WHAT IS REQUIRED => Counting task for the entries below: give the number of lines that contain the word "center", with no other text.

SUPPLIED DATA =>
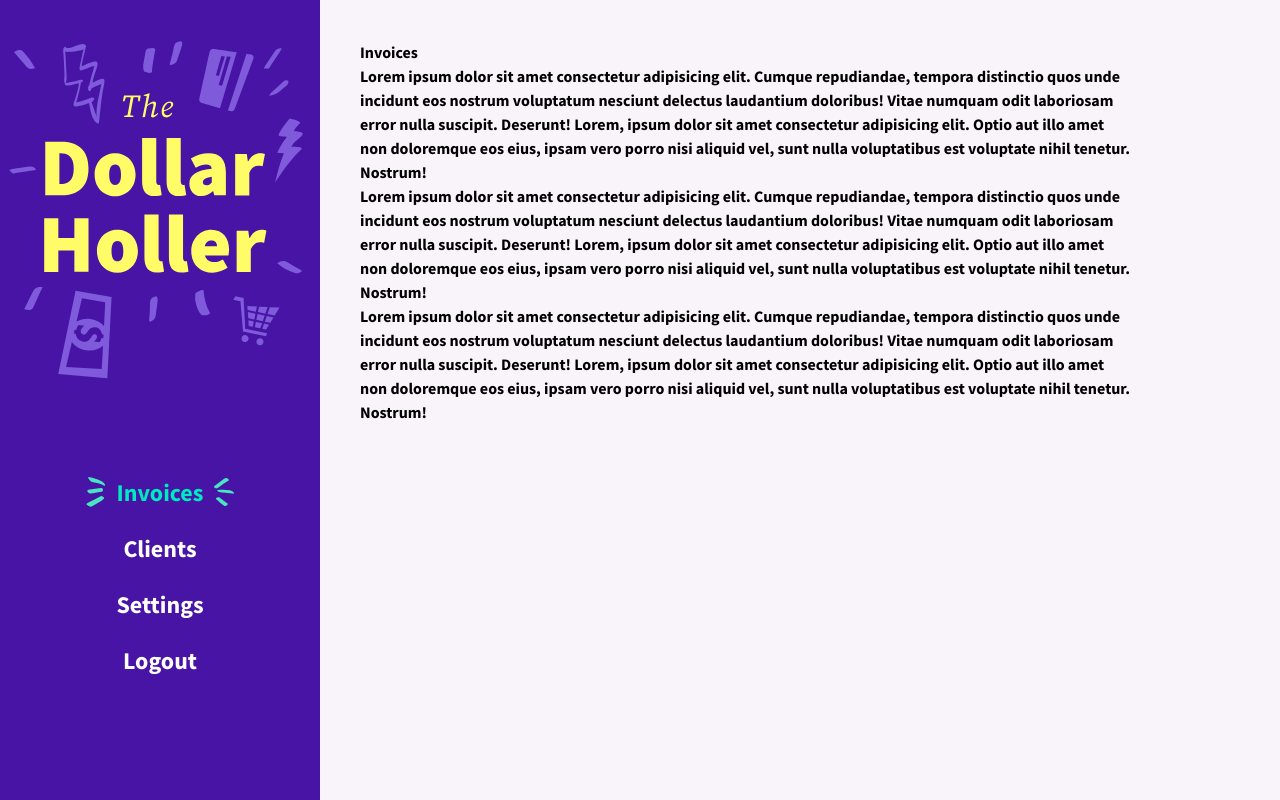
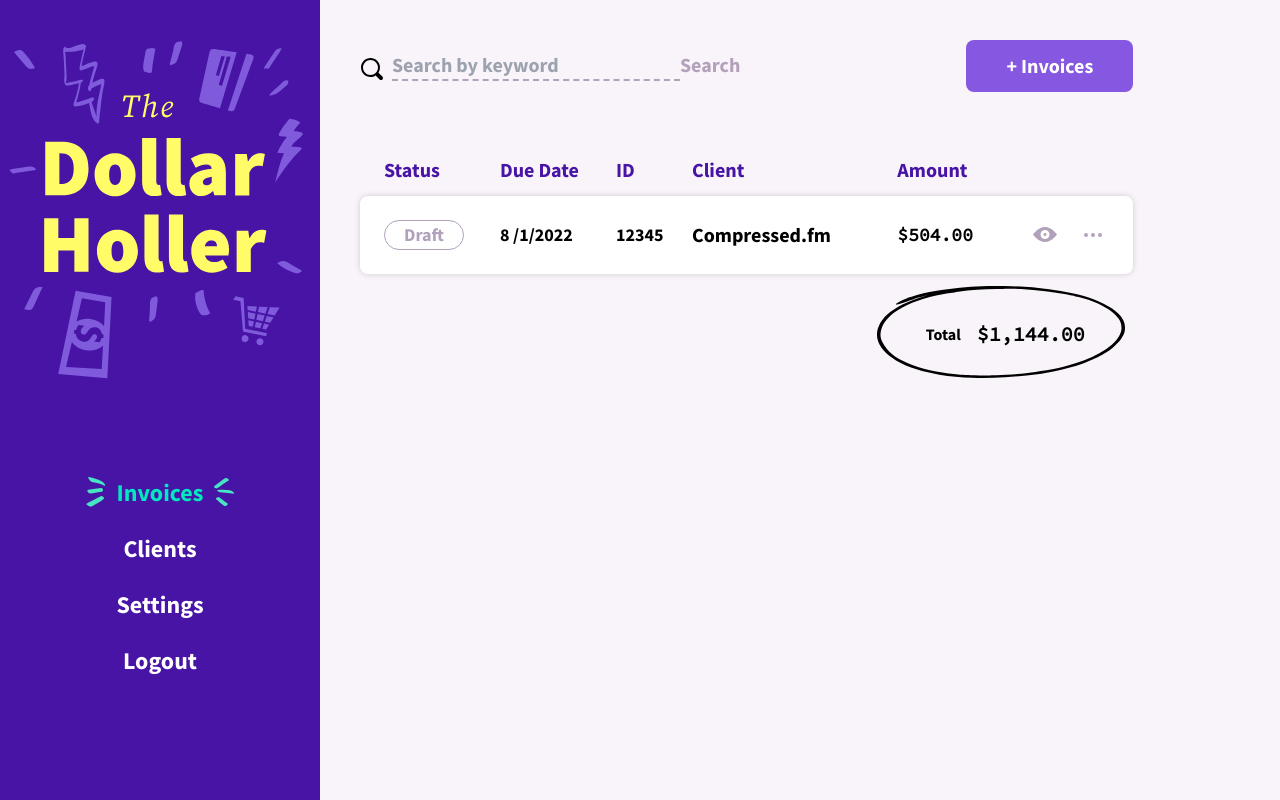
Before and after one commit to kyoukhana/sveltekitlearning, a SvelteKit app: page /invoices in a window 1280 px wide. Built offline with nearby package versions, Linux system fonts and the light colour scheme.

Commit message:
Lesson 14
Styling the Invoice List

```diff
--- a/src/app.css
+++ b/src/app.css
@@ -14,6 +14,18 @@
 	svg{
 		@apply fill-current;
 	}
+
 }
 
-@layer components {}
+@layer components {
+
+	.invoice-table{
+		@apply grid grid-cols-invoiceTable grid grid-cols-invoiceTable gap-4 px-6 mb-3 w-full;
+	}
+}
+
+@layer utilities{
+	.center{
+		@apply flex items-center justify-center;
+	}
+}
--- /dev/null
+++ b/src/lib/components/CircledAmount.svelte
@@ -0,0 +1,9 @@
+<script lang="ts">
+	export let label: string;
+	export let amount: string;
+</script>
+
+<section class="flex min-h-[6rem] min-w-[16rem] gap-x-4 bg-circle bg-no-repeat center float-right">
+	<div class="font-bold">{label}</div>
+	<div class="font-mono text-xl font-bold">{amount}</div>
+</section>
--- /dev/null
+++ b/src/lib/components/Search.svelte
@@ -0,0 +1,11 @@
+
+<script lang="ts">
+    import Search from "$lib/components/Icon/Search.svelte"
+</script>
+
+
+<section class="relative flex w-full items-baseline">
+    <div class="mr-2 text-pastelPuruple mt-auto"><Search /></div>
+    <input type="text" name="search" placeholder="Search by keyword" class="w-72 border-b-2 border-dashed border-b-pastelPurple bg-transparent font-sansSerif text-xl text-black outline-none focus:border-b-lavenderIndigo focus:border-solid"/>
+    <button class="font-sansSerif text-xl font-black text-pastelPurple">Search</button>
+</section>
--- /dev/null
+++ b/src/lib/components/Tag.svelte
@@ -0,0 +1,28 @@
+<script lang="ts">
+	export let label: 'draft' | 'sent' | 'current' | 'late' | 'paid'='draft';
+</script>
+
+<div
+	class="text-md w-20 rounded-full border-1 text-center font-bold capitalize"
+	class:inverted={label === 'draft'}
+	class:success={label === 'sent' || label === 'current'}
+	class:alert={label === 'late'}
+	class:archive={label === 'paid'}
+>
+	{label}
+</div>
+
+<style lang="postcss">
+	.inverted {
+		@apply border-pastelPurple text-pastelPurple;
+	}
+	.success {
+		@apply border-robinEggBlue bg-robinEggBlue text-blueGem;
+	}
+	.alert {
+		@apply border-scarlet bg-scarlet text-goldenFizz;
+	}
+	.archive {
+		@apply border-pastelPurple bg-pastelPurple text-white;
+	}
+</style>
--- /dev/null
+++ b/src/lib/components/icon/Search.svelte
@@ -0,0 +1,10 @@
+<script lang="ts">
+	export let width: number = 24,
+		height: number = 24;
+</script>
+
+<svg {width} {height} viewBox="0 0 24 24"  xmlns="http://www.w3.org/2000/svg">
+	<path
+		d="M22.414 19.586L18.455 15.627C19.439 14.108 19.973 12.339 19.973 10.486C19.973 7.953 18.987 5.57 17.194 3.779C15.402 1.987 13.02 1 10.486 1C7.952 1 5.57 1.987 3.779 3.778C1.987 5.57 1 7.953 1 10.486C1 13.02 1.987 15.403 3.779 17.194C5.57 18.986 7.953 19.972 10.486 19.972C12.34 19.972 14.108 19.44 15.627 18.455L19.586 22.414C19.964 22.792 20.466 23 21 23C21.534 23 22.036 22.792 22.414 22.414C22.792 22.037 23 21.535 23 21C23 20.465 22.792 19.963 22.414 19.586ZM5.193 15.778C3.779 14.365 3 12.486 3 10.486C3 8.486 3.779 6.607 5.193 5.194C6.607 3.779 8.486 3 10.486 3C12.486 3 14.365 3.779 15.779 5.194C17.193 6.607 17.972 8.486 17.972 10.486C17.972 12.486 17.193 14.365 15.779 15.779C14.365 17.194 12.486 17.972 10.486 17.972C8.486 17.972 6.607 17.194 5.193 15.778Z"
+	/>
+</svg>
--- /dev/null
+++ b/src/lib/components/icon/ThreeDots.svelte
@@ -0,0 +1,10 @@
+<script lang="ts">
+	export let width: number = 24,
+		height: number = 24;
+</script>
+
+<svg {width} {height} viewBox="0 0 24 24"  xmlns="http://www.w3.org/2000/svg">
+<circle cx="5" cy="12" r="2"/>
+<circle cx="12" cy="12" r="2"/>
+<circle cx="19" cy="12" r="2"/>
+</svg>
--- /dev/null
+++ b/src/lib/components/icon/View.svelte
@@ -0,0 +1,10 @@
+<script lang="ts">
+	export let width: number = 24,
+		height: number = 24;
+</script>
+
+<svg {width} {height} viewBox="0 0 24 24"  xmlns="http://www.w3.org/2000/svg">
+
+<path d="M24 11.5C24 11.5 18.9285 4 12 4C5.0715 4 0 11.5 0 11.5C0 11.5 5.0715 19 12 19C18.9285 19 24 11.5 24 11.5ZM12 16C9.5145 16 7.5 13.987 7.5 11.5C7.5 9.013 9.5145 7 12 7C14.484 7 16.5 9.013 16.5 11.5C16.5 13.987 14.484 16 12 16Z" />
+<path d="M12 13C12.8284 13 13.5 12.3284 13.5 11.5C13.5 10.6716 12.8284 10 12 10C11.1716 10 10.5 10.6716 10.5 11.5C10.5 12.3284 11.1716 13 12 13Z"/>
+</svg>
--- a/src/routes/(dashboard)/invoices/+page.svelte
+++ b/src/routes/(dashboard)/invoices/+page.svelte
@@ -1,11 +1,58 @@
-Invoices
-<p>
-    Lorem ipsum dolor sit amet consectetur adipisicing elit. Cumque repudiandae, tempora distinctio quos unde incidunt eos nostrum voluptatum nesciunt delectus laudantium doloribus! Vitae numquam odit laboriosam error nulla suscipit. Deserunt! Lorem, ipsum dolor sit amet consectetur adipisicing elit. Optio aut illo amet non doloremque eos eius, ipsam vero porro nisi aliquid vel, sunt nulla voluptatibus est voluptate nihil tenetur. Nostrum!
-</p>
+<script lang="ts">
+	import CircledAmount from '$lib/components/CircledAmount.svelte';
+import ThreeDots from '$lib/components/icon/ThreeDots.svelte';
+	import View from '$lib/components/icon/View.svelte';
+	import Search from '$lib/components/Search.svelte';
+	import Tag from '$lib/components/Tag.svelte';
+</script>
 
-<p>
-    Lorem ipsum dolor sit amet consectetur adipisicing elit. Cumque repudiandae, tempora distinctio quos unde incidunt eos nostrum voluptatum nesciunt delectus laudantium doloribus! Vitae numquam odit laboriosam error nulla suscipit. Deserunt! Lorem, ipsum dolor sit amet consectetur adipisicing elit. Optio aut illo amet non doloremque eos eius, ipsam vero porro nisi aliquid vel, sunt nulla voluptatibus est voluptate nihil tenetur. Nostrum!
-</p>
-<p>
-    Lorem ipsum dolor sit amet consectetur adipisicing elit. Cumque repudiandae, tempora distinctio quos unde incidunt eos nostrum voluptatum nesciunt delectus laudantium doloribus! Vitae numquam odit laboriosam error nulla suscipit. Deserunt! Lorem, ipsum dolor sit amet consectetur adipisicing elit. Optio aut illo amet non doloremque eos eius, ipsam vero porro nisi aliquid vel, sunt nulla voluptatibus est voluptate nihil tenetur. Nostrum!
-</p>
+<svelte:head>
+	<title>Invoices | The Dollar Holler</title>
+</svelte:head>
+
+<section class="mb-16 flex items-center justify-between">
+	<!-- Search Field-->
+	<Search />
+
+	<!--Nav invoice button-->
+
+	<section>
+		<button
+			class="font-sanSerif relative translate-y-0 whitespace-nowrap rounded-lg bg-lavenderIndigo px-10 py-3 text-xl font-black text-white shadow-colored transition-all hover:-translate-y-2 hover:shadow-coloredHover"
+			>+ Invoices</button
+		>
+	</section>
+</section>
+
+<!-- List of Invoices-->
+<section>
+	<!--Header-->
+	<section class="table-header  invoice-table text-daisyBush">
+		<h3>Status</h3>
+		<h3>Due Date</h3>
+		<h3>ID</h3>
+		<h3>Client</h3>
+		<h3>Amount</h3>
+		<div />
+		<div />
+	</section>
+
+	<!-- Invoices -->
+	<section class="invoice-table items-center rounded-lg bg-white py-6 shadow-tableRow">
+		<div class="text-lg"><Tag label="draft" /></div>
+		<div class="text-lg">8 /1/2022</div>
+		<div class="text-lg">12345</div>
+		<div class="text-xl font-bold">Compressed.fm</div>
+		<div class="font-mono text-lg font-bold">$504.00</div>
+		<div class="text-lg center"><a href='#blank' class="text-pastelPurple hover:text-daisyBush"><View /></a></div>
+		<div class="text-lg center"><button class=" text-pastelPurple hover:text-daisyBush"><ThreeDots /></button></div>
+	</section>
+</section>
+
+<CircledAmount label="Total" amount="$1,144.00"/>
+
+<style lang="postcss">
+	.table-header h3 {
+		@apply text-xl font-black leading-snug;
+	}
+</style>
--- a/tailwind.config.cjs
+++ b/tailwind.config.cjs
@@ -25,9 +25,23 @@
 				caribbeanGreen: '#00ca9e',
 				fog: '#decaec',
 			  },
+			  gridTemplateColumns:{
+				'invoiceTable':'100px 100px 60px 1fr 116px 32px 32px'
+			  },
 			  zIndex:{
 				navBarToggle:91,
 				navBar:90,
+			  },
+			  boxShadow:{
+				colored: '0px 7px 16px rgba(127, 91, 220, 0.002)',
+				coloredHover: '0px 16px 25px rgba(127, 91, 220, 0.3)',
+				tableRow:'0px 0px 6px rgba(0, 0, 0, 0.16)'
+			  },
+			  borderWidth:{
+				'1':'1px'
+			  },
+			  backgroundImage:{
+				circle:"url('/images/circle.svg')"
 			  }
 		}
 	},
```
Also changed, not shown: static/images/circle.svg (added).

YOUR SOLUTION => 8